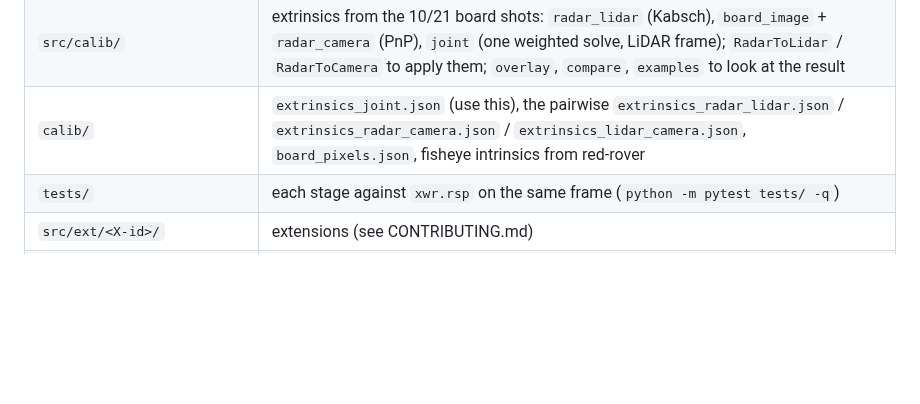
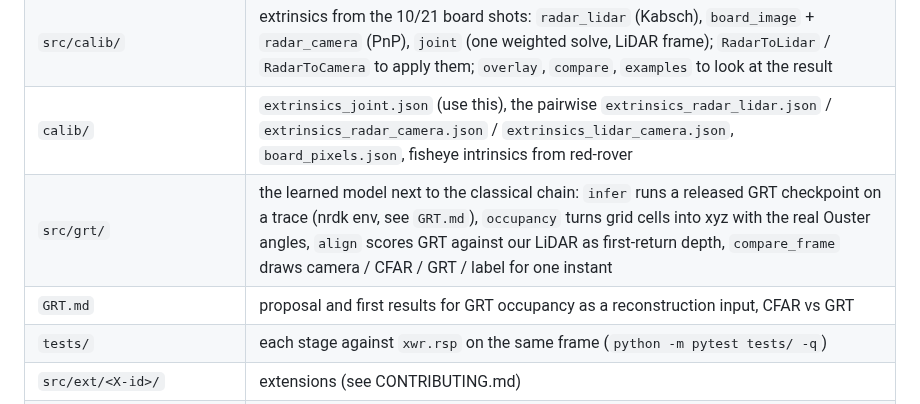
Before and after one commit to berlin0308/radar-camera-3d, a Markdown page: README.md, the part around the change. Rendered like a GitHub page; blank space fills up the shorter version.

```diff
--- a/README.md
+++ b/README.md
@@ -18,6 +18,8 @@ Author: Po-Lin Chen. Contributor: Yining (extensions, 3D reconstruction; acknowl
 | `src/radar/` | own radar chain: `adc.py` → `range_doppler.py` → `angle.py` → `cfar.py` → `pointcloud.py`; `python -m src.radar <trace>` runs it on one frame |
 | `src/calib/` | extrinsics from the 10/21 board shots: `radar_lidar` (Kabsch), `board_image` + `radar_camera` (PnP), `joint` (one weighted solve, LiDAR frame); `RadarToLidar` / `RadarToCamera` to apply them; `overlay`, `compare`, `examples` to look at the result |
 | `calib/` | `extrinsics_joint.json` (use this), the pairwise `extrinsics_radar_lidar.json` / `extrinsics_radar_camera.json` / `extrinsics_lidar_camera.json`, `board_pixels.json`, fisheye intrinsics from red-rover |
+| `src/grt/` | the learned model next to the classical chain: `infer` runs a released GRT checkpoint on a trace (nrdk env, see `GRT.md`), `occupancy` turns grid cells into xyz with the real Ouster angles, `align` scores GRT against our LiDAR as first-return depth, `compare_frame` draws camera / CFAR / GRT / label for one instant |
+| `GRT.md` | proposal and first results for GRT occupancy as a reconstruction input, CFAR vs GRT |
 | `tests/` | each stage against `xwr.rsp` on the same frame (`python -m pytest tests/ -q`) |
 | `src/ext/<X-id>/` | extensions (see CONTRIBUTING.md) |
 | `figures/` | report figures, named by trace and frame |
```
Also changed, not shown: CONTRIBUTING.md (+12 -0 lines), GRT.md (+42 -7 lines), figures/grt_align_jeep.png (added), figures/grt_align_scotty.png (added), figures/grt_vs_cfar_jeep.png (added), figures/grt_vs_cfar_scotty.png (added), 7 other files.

=======

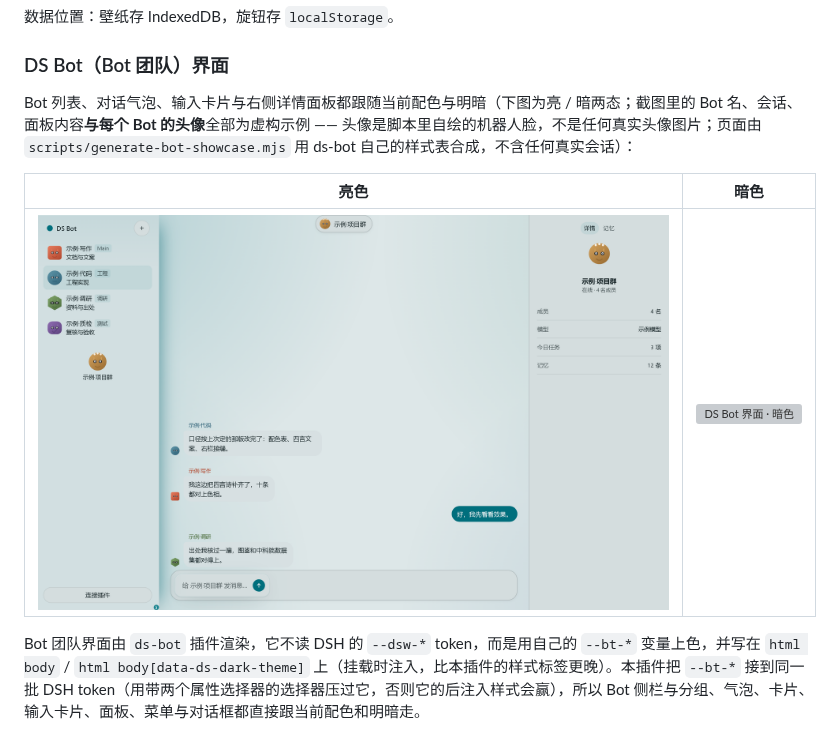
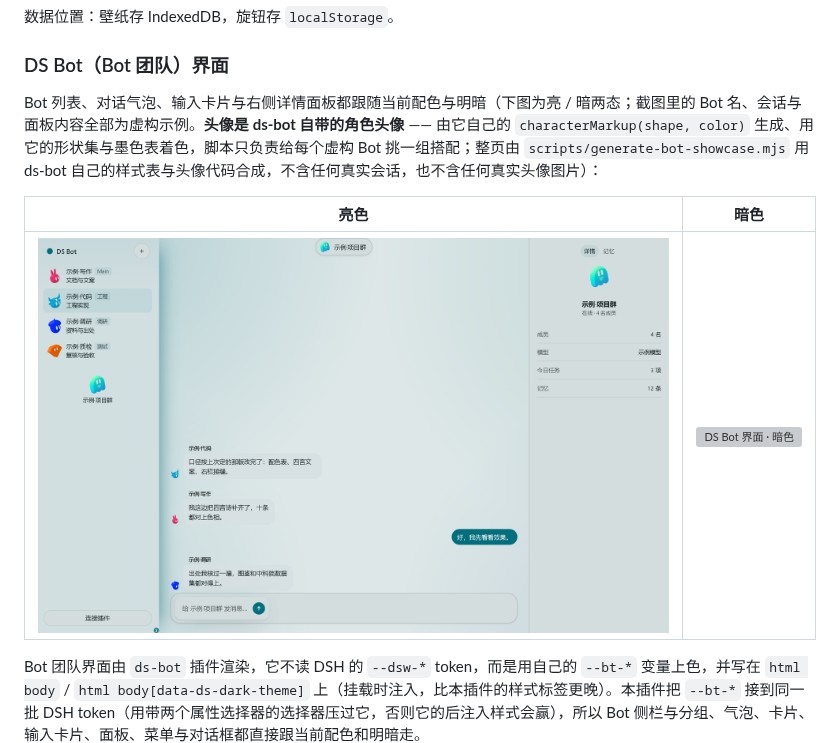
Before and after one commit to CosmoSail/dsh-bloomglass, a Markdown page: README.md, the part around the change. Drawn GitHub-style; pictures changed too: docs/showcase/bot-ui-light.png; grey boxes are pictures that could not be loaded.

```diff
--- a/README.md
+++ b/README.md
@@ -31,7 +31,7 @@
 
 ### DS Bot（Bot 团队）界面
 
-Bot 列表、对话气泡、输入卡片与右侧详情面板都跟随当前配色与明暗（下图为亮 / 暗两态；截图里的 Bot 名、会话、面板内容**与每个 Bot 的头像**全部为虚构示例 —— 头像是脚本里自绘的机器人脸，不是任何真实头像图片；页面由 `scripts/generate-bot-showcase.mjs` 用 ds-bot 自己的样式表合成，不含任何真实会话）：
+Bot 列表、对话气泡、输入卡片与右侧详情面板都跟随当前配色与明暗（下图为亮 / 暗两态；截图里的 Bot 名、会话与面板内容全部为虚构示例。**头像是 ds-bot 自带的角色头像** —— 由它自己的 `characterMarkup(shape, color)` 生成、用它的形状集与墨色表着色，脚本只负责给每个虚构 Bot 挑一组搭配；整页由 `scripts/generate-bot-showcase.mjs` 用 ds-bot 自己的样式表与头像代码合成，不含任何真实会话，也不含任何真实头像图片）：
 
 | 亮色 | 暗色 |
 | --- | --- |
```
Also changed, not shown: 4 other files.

=======

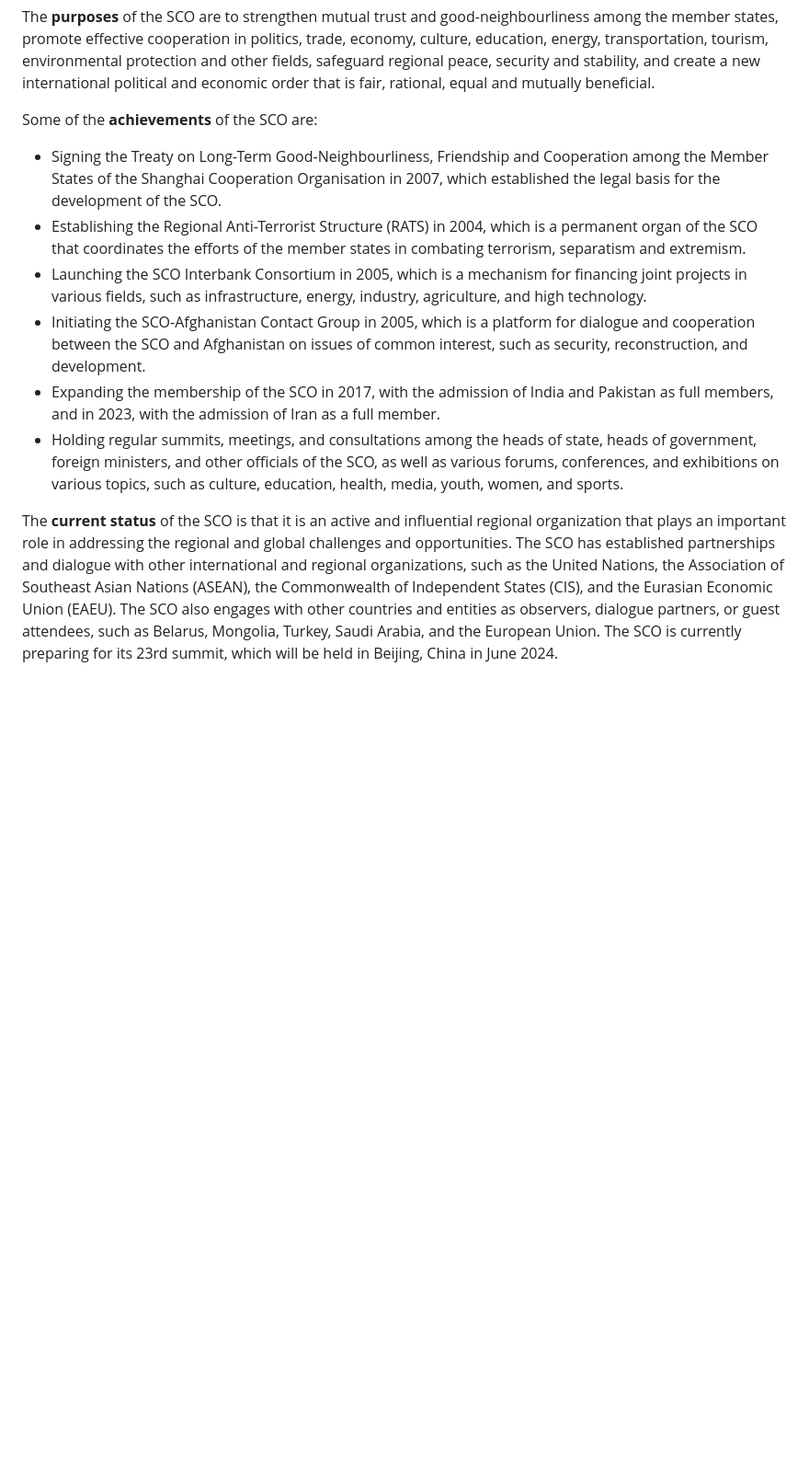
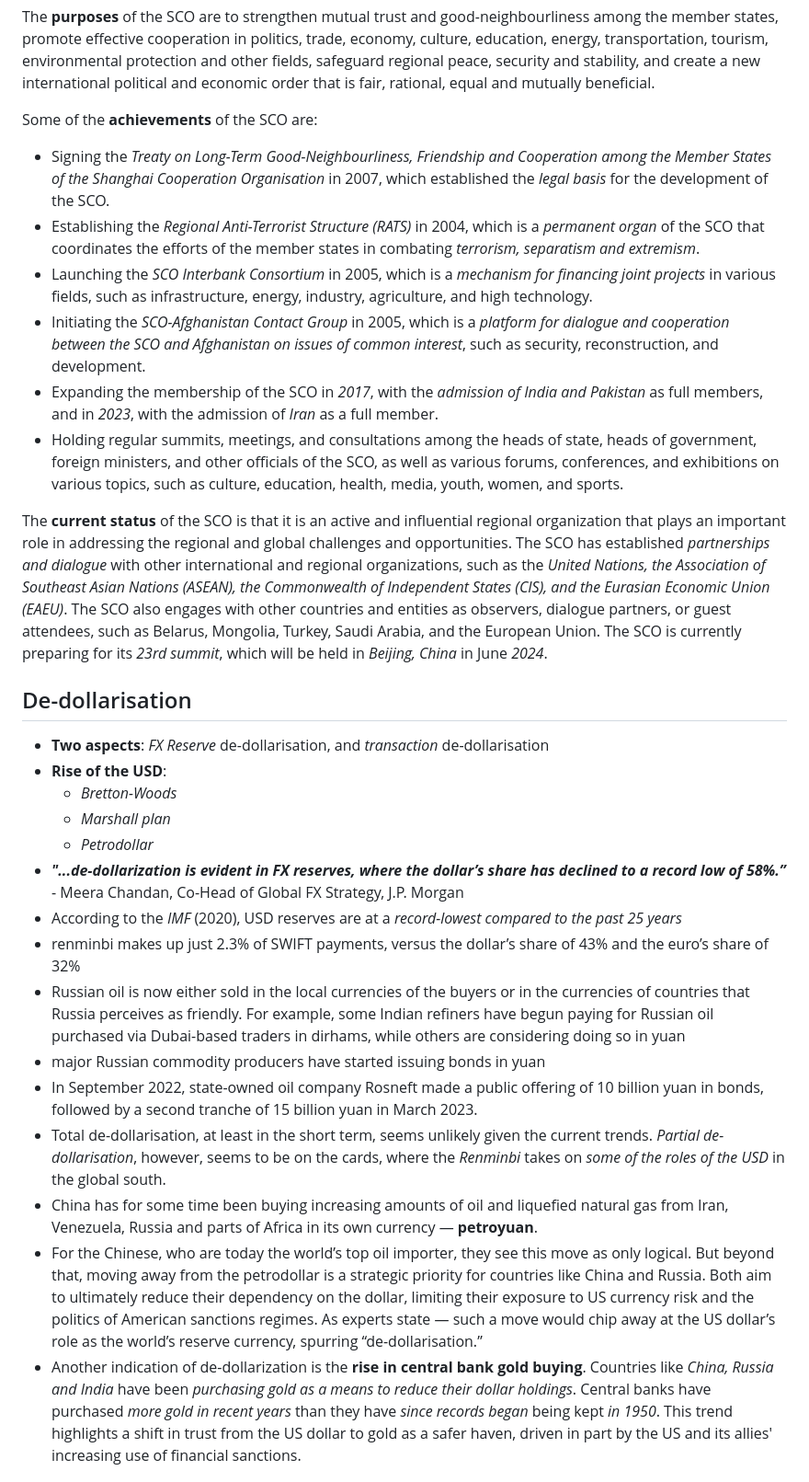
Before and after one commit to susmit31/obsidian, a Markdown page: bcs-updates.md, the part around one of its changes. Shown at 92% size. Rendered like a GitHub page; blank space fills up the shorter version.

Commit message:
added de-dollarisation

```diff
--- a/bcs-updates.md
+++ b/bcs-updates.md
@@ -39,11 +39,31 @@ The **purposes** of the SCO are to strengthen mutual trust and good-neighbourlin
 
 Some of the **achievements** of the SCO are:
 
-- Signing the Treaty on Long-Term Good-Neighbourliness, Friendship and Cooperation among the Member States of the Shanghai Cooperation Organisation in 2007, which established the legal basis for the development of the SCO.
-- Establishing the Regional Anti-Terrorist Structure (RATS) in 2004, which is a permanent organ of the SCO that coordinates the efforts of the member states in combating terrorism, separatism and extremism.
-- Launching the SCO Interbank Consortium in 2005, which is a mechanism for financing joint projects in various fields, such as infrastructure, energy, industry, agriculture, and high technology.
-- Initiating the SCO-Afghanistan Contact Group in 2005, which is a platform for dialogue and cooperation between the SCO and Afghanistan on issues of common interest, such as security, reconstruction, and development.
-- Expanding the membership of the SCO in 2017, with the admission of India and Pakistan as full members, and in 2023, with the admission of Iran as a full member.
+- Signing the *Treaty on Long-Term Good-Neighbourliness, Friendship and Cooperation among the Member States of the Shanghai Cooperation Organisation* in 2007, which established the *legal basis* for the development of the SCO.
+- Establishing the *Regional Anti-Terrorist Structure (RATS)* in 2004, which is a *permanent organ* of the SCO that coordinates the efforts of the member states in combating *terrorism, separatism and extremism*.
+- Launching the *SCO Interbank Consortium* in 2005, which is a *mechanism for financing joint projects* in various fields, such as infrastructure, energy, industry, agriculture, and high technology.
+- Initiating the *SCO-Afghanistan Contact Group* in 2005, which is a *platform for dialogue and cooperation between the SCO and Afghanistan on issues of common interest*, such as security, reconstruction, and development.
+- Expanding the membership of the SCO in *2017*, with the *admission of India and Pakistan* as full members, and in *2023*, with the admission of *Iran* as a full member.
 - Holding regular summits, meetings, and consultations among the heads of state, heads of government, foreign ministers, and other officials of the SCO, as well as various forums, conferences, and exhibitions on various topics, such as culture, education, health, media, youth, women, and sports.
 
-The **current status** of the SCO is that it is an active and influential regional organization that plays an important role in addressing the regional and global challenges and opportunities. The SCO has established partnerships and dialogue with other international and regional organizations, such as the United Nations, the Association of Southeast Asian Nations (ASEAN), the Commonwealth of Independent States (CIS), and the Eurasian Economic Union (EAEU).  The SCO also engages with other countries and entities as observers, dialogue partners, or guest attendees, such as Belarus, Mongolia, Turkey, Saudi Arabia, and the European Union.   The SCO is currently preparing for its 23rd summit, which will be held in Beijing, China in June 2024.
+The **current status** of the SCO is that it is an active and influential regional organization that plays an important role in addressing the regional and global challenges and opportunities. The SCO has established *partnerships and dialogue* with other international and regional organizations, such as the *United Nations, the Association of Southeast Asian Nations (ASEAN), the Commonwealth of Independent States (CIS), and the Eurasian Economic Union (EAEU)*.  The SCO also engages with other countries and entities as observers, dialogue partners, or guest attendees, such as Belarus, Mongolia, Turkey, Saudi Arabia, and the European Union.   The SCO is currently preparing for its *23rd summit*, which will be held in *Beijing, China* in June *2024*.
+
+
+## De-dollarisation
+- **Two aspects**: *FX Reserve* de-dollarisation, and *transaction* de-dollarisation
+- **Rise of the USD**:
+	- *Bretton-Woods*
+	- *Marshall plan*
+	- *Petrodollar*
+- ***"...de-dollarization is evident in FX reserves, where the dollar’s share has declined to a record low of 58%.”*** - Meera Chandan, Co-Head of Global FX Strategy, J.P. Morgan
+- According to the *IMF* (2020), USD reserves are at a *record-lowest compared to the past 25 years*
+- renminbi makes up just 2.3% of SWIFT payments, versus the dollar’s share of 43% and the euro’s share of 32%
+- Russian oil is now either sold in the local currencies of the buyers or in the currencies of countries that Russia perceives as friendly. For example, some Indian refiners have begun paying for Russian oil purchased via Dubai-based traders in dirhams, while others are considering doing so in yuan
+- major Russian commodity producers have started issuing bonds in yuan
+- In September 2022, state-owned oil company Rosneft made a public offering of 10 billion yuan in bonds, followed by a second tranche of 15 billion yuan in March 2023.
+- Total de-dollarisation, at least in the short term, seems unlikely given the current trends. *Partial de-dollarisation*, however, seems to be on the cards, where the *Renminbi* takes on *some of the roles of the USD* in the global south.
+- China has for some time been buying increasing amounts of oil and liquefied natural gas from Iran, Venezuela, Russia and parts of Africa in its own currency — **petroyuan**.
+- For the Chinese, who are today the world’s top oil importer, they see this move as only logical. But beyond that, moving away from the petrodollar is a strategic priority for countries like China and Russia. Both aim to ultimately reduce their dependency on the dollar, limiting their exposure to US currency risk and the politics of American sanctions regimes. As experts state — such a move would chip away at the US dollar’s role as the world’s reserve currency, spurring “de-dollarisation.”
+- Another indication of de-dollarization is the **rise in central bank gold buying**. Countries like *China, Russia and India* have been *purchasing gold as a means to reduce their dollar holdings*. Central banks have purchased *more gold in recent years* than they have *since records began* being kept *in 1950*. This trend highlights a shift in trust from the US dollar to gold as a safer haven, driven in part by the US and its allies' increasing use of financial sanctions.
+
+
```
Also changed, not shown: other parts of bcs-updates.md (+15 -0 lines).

=======

_Problem to work on:_
Lines with the word "dollarisation" in the data need counting; report the count alone.

_Output of the exercise:_
5